77 Shadow Street by Dean Koontz
Try not to be just a little freaked out the first time you step onto an elevator after reading this book’s opening chapter. The story unfolds around a group of characters residing in an old hotel that suddenly spawns monsters in the shadows. In the first chapter, we follow a boozed-up senator who seems to be mad at the world as he enters the Pendleton, the freakish hotel where this story takes place. Once in the elevator, the senator is stunned when he spots the elevator buttons indicating floors far below the number the Pendleton typically boasts. The elevator stops well below the basement. That’s where we realize the kind of journey on which Dean Koontz is about to take us. The fast-paced opening establishes a bleak tone, which for the most part, remains intact throughout the remainder of the book. Go ahead and try to stop reading after you finish the first chapter; I couldn’t stop.
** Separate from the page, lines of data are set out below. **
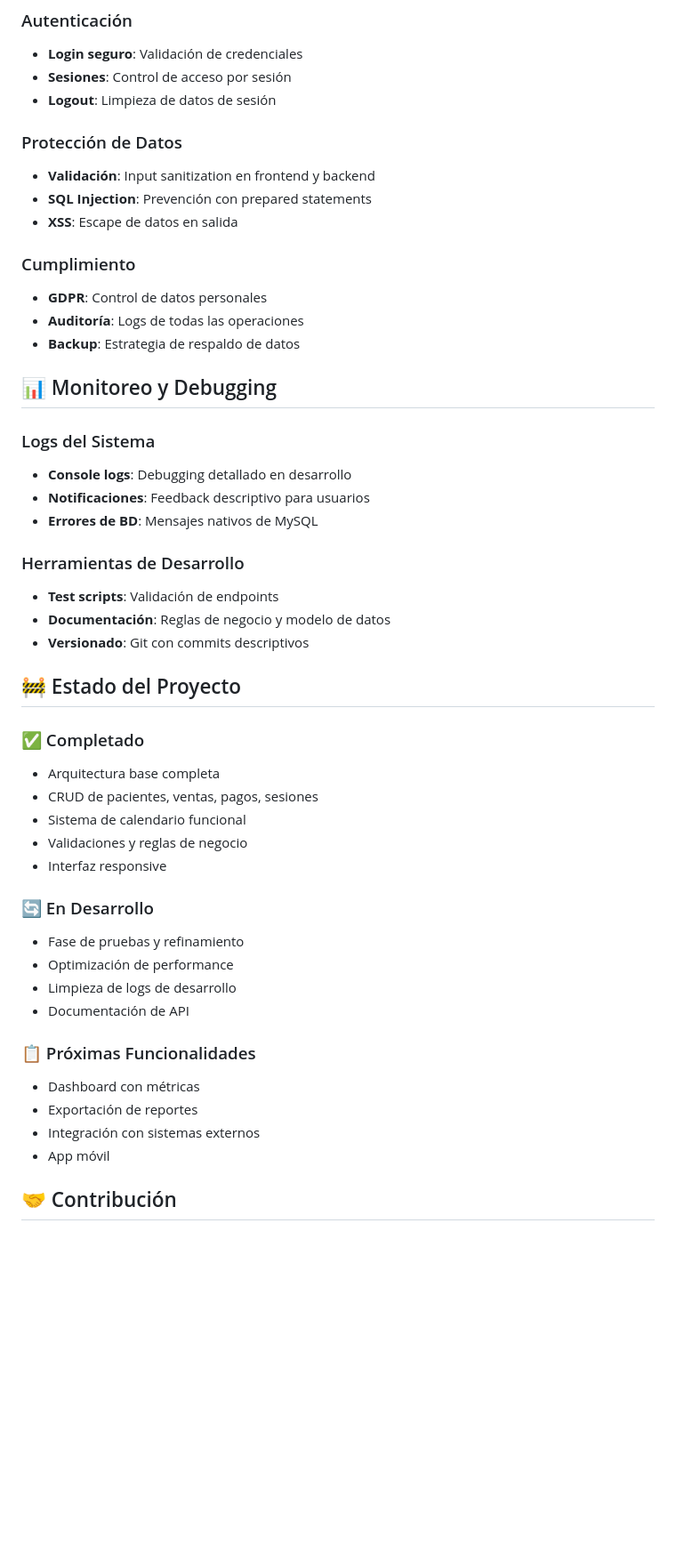
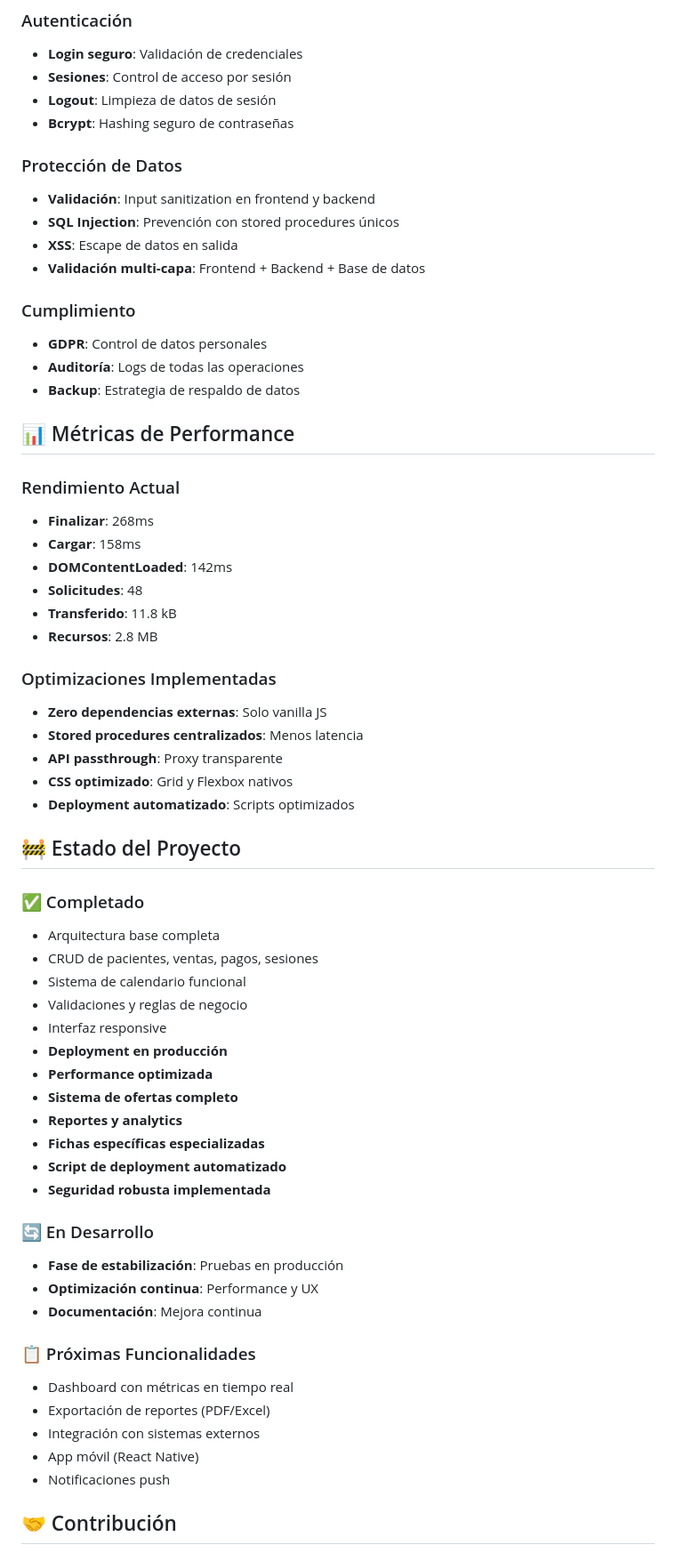
Before and after one commit to jupahefi/clinica-beleza, a Markdown page: README.md, the part around one of its changes. Shown at 89% size. Drawn GitHub-style; blank space fills up the shorter version.

```diff
--- a/README.md
+++ b/README.md
@@ -148,28 +213,35 @@ clinica-beleza/
 - **Login seguro**: Validación de credenciales
 - **Sesiones**: Control de acceso por sesión
 - **Logout**: Limpieza de datos de sesión
+- **Bcrypt**: Hashing seguro de contraseñas
 
 ### Protección de Datos
 - **Validación**: Input sanitization en frontend y backend
-- **SQL Injection**: Prevención con prepared statements
+- **SQL Injection**: Prevención con stored procedures únicos
 - **XSS**: Escape de datos en salida
+- **Validación multi-capa**: Frontend + Backend + Base de datos
 
 ### Cumplimiento
 - **GDPR**: Control de datos personales
 - **Auditoría**: Logs de todas las operaciones
 - **Backup**: Estrategia de respaldo de datos
 
-## 📊 Monitoreo y Debugging
+## 📊 Métricas de Performance
 
-### Logs del Sistema
-- **Console logs**: Debugging detallado en desarrollo
-- **Notificaciones**: Feedback descriptivo para usuarios
-- **Errores de BD**: Mensajes nativos de MySQL
+### Rendimiento Actual
+- **Finalizar**: 268ms
+- **Cargar**: 158ms
+- **DOMContentLoaded**: 142ms
+- **Solicitudes**: 48
+- **Transferido**: 11.8 kB
+- **Recursos**: 2.8 MB
 
-### Herramientas de Desarrollo
-- **Test scripts**: Validación de endpoints
-- **Documentación**: Reglas de negocio y modelo de datos
-- **Versionado**: Git con commits descriptivos
+### Optimizaciones Implementadas
+- **Zero dependencias externas**: Solo vanilla JS
+- **Stored procedures centralizados**: Menos latencia
+- **API passthrough**: Proxy transparente
+- **CSS optimizado**: Grid y Flexbox nativos
+- **Deployment automatizado**: Scripts optimizados
 
 ## 🚧 Estado del Proyecto
 
@@ -179,18 +251,25 @@ clinica-beleza/
 - Sistema de calendario funcional
 - Validaciones y reglas de negocio
 - Interfaz responsive
+- **Deployment en producción**
+- **Performance optimizada**
+- **Sistema de ofertas completo**
+- **Reportes y analytics**
+- **Fichas específicas especializadas**
+- **Script de deployment automatizado**
+- **Seguridad robusta implementada**
 
 ### 🔄 En Desarrollo
-- Fase de pruebas y refinamiento
-- Optimización de performance
-- Limpieza de logs de desarrollo
-- Documentación de API
+- **Fase de estabilización**: Pruebas en producción
+- **Optimización continua**: Performance y UX
+- **Documentación**: Mejora continua
 
 ### 📋 Próximas Funcionalidades
-- Dashboard con métricas
-- Exportación de reportes
+- Dashboard con métricas en tiempo real
+- Exportación de reportes (PDF/Excel)
 - Integración con sistemas externos
-- App móvil
+- App móvil (React Native)
+- Notificaciones push
 
 ## 🤝 Contribución
 
```
Also changed, not shown: other parts of README.md (+131 -44 lines).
The characters populating these pages are as engaging as they are different; this is a very good thing when you’re sitting down to read through 400+ pages with heavier narration than dialogue. Koontz, departing from his recent norm, opts for an ensemble cast with no clear-cut lead protagonist, though some characters evoke more sympathy…or anger. Koontz manages to illustrate how all of us go through trying times, pointing out the best thing to do is typically the “hard thing” to do. While the characters can be difficult to follow at first, the reader should quickly get used to the flow of the story. Characters’ names are placed above each segment in an alternating-viewpoint style. I was pleasantly surprised to meet villains that finally had some depth to them, as Koontz has often dealt only with black-and-white characters in the recent past. While the protagonists still have virtually no flaws, the “bad guys” finally have some depth, so I give Koontz kudos for that.
The pacing only hits a snag around the halfway point of the story. This is when you get the sense of the final showdown toward which the characters are heading. When you realize the primary purposes of the front half of the book, it feels (to me) like Koontz could have gotten through parts of this story a bit quicker. The remainder would be more interesting if Koontz took full advantage of high-tension opportunities, but I never fully buy into the idea the characters will fail (although whether they succeed or fail is left somewhat open in the end). On the other hand, the denouement is far superior to almost any Dean Koontz novel I’ve read. Koontz details what comes next for the survivors and villains. In the end, while the main plot problem’s solution ends on an ambiguous note, there are great personal gains and revelations revealed to those who survive the nightmare.
Judging the originality of this piece is tricky. Compared to many other adult books in today’s market, Dean Koontz’s 77 Shadow Street unveils a plot you aren’t likely to see in another suspense novel or adult literary title. To mention where you would likely find such stories would spoil the twist, so I will omit such information. Compared to other Koontz plots, this is not, however, entirely original. While Koontz has addressed how carelessness and idleness can lead to evil in his other books, this book still manages to stand out just enough to keep you from feeling like you’ve read it before.
This is an ideal book for the winter months. Imagine settling down to read this late at night, during a snowstorm, with just the faintest glow reaching the window from the sodium-vapor streetlights. While this book still doesn’t manage to capture the kind of suspense found in Koontz’s Sole Survivor or The Taking, it is well worth a read. I recommend this to Dean Koontz fans and anyone looking for a story about a group of diverse people coming together to save the world. If you like the idea of Stephen King’s apocalyptic books, but could use a lot less gore in your reading, this may be for you.